What is being asked: Every line below that has "headers" in it should be copied.

[[ Record extracts, beginning ]]

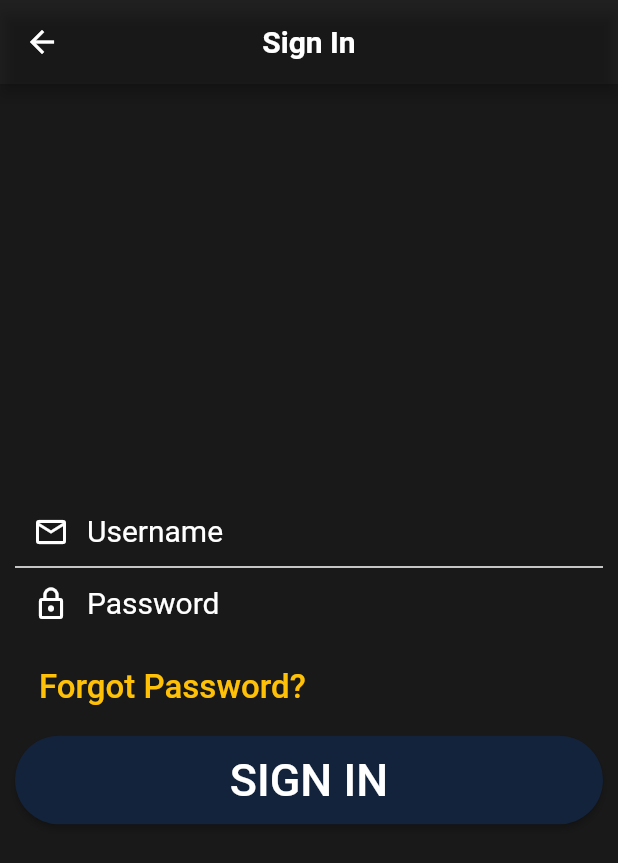
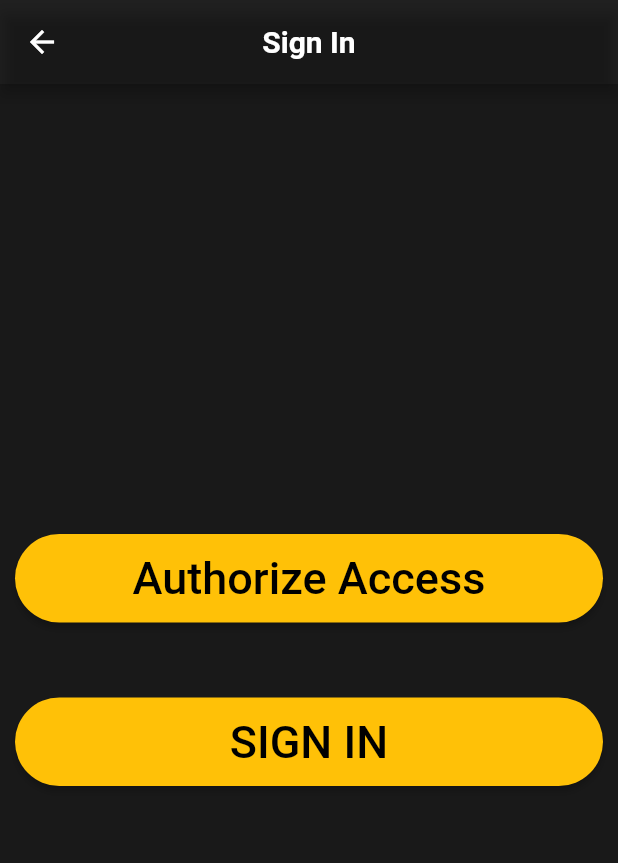
Before and after one commit to MahmoudIbrahim1012/movie_app, a Flutter app: the SignIn screen opened directly, after a tap on "SIGN IN", on a phone screen of 412 x 824 dp. Shown: the top 863 px of the screen. Run offline on Flutter 3.47's test engine with Material 2 defaults, Android fonts, the light colour scheme and no system bars; our stand-ins replace curved_navigation_bar, flutter_spinkit, modal_bottom_sheet; missing offline and left inert: android_intent; network calls fail.

Commit message:
Fixed login and profile

```diff
--- a/lib/Pages/GetStarted.dart
+++ b/lib/Pages/GetStarted.dart
@@ -105,7 +105,6 @@ class _GetStartedState extends State<GetStarted> {
                     TextButton(
                       onPressed: () {
                         setState(() {
-                          //Navigator.pushReplacementNamed(context, '/sign');
                           showMaterialModalBottomSheet(
                             context: context,
                             builder: (context) => SignIn(),
--- a/lib/Pages/SignIn.dart
+++ b/lib/Pages/SignIn.dart
@@ -13,11 +13,16 @@ class _SignInState extends State<SignIn> {
   String userName;
   String password;
   String apiKey = '777b17dd0bc91a4466365e9cc8572890';
-  String sessionID;
+  String readAccess = "eyJhbGciOiJIUzI1NiJ9.eyJhdWQiOiI3NzdiMTdkZDBiYzkxYTQ0NjYzNjVlOWNjODU3Mjg5MCIsInN1YiI6IjYwMWE4M"
+      "jc5NDcwZWFkMDA0MTczNzUxNyIsInNjb3BlcyI6WyJhcGlfcmVhZCJdLCJ2ZXJzaW9uIjoxfQ.SCUEX_mTOMMnjgjlboaknZ_"
+      "gWDRsI_vwGBRCmfNL5ow";
+  String requestToken;
+  String accessToken;
+  bool isLogged = false;
   final userController = TextEditingController();
   final passwordController = TextEditingController();
-  launchURL() async {
-    const url = 'https://www.themoviedb.org/reset-password';
+
+  launchURL(String url) async {
     if (await canLaunch(url)) {
       await launch(url, enableJavaScript: true);
     } else {
@@ -25,30 +30,50 @@ class _SignInState extends State<SignIn> {
     }
   }
 
-  Future <String> getRequestToken() async {
+  Future<String> getRequestToken() async {
+    Map<String, String> data = {
+      'Content-Type': "application/json;charset=utf-8",
+      'Authorization':
+          "Bearer ${this.readAccess}",
+    };
     print("Getting request token");
-    Response response = await get('https://api.themoviedb.org/3/authentication/token/new?api_key=$apiKey');
-    if(jsonDecode(response.body)["success"] == true)
-      {
-        String requestToken = jsonDecode(response.body)['request_token'];
-        return requestToken;
-      }
-    else
-      {
-        print("Unsuccessful");
-        return null;
-      }
+    String url = "https://api.themoviedb.org/4/auth/request_token";
+    Response response = await post(url, headers: data);
+    Map returned = jsonDecode(response.body);
+    this.requestToken = returned["request_token"];
+    return returned["request_token"];
   }
 
-  Future <String> validateLogin(String username, String password, var requestToken) async {
-    Map data = {
-      'username': username,
-      'password': password,
-      'request_token': requestToken,
+  Future<String> validateLogin(String requestToken) async {
+    Map<String, String> data = {
+      'Content-Type': "application/json;charset=utf-8",
+      'Authorization':
+      "Bearer ${this.readAccess}",
     };
-    String url = "https://api.themoviedb.org/3/authentication/token/validate_with_login?api_key=$apiKey";
-    Response response = await post(url, body: data);
-    print(response.body);
+    Map map = {
+      "request_token": requestToken
+    };
+    String body = jsonEncode(map);
+    String url = "https://api.themoviedb.org/4/auth/access_token";
+    Response response = await post(url, headers: data, body: body);
+    this.accessToken = jsonDecode(response.body)['access_token'];
+    return this.accessToken;
+  }
+
+  Future<String> createSession() async {
+    String url = "https://api.themoviedb.org/3/authentication/session/convert/4?api_key=${this.apiKey}";
+    Map<String, String> data = {
+      'Content-Type': "application/json;charset=utf-8",
+      'Authorization':
+      "Bearer ${this.readAccess}",
+    };
+
+    Map map = {
+      "access_token": this.accessToken
+    };
+    String body = jsonEncode(map);
+    Response response = await post(url, body: body, headers: data);
+    return jsonDecode(response.body)['session_id'];
   }
 
   @override
@@ -72,107 +97,53 @@ class _SignInState extends State<SignIn> {
           mainAxisAlignment: MainAxisAlignment.center,
           crossAxisAlignment: CrossAxisAlignment.center,
           children: [
-            TextField(
-              controller: userController,
-              style: TextStyle(
-                color: Colors.white,
-              ),
-              decoration: InputDecoration(
-                hintText: 'Username',
-                hintStyle: TextStyle(
-                  fontSize: 20,
-                  color: Colors.white,
-                ),
-                prefixIcon: Icon(
-                  Icons.email_outlined,
-                  color: Colors.white,
-                ),
-                enabledBorder: UnderlineInputBorder(
-                  borderSide: BorderSide(
-                    color: Colors.white,
-                  ),
-                ),
-                focusedBorder: UnderlineInputBorder(
-                  borderSide: BorderSide(
-                    color: Colors.white,
-                  ),
-                ),
-              ),
-              onSubmitted: (String str) {
-                userName = str;
-              },
-
-            ),
-            TextField(
-              controller: passwordController,
-              style: TextStyle(
-                color: Colors.white,
-              ),
-              obscureText: true,
-              decoration: InputDecoration(
-                hintText: 'Password',
-                hintStyle: TextStyle(
-                  fontSize: 20,
-                  color: Colors.white,
-                ),
-                prefixIcon: Icon(
-                  Icons.lock_outline,
-                  color: Colors.white,
-                ),
-                border: InputBorder.none,
-              ),
-              onSubmitted: (String str) {
-                password = str;
-              },
-            ),
-            TextButton(
-              onPressed: () {
-                setState(() {
-                  //Navigator.pushReplacementNamed(context, '/');
-                });
-              },
-              child: Row(
-                mainAxisAlignment: MainAxisAlignment.start,
-                children: [
-                  TextButton(
-                    onPressed: () {
-                      setState(() {
-
-                      });
-                    },
-                    child: Text(
-                      "Forgot Password?",
-                      style: TextStyle(
-                        color: Colors.amber,
-                        fontSize: 22,
-                      ),
-                    ),
-                  ),
-                ],
-              ),
-            ),
             Container(
               width: double.infinity,
               child: ElevatedButton(
                 style: ElevatedButton.styleFrom(
                   padding: EdgeInsets.all(12.0),
-                  primary: Color(0xff13233c),
+                  primary: Colors.amber,
                   shape: RoundedRectangleBorder(
                     borderRadius: BorderRadius.circular(30.0),
                   ),
                 ),
                 onPressed: () async {
                   String requestToken = await getRequestToken();
-                  validateLogin(userController.text, passwordController.text, requestToken);
+                  launchURL("https://www.themoviedb.org/auth/access?request_token=$requestToken");
+                },
+                child: Text(
+                  'Authorize Access',
+                  style: TextStyle(
+                    fontSize: 30,
+                    color: Colors.black,
+                  ),
+                ),
+              ),
+            ),
+            SizedBox(height: 50),
+            Container(
+              width: double.infinity,
+              child: ElevatedButton(
+                style: ElevatedButton.styleFrom(
+                  padding: EdgeInsets.all(12.0),
+                  primary: Colors.amber,
+                  shape: RoundedRectangleBorder(
+                    borderRadius: BorderRadius.circular(30.0),
+                  ),
+                ),
+                onPressed: () async {
+
+                  await validateLogin( requestToken);
+                  String sessionID = await createSession();
+                  Navigator.pushReplacementNamed(context, '/profile', arguments: sessionID);
                 },
                 child: Text(
                   'SIGN IN',
                   style: TextStyle(
                     fontSize: 30,
-                    color: Colors.white,
+                    color: Colors.black,
                   ),
                 ),
-
               ),
             ),
           ],
--- a/lib/Widgets/NavigationBar.dart
+++ b/lib/Widgets/NavigationBar.dart
@@ -19,16 +19,16 @@ class NavigationBar extends StatelessWidget {
       onTap:(index) {
         switch(index){
           case 0:
-            Navigator.pushReplacementNamed(context, '/shows');
+            Navigator.pushNamed(context, '/shows');
             break;
           case 1:
-            Navigator.pushReplacementNamed(context, '/movies');
+            Navigator.pushNamed(context, '/movies');
             break;
           case 2:
             Navigator.pushReplacementNamed(context, '/home');
             break;
           case 3:
-            Navigator.pushReplacementNamed(context, '/started');
+            Navigator.pushNamed(context, '/profile');
             break;
         }
 
--- a/lib/main.dart
+++ b/lib/main.dart
@@ -6,6 +6,7 @@ import 'package:movie_app/Pages/TV.dart';
 import 'Pages/Discover.dart';
 import 'Pages/Profile.dart';
 import 'Pages/Search.dart';
+import 'Pages/SignIn.dart';
 
 void main() => runApp(MaterialApp(initialRoute: '/started', routes: {
       '/home': (context) => Discover(),
@@ -13,7 +14,7 @@ void main() => runApp(MaterialApp(initialRoute: '/started', routes: {
       '/movies': (context) => Movies(),
       '/shows': (context) => Shows(),
       '/search': (context) => Search(),
-      '/started': (context) => Profile(),
+      '/started': (context) => GetStarted(),
       '/details': (context) => MediaDetails(),
       // '/routename': (context) => routepage(),
     }));
```
Also changed, not shown: lib/Pages/Profile.dart (+61 -8 lines).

[[ Record extracts, end ]]

Exercise output:
+    Response response = await post(url, headers: data);
+    Response response = await post(url, headers: data, body: body);
+    Response response = await post(url, body: body, headers: data);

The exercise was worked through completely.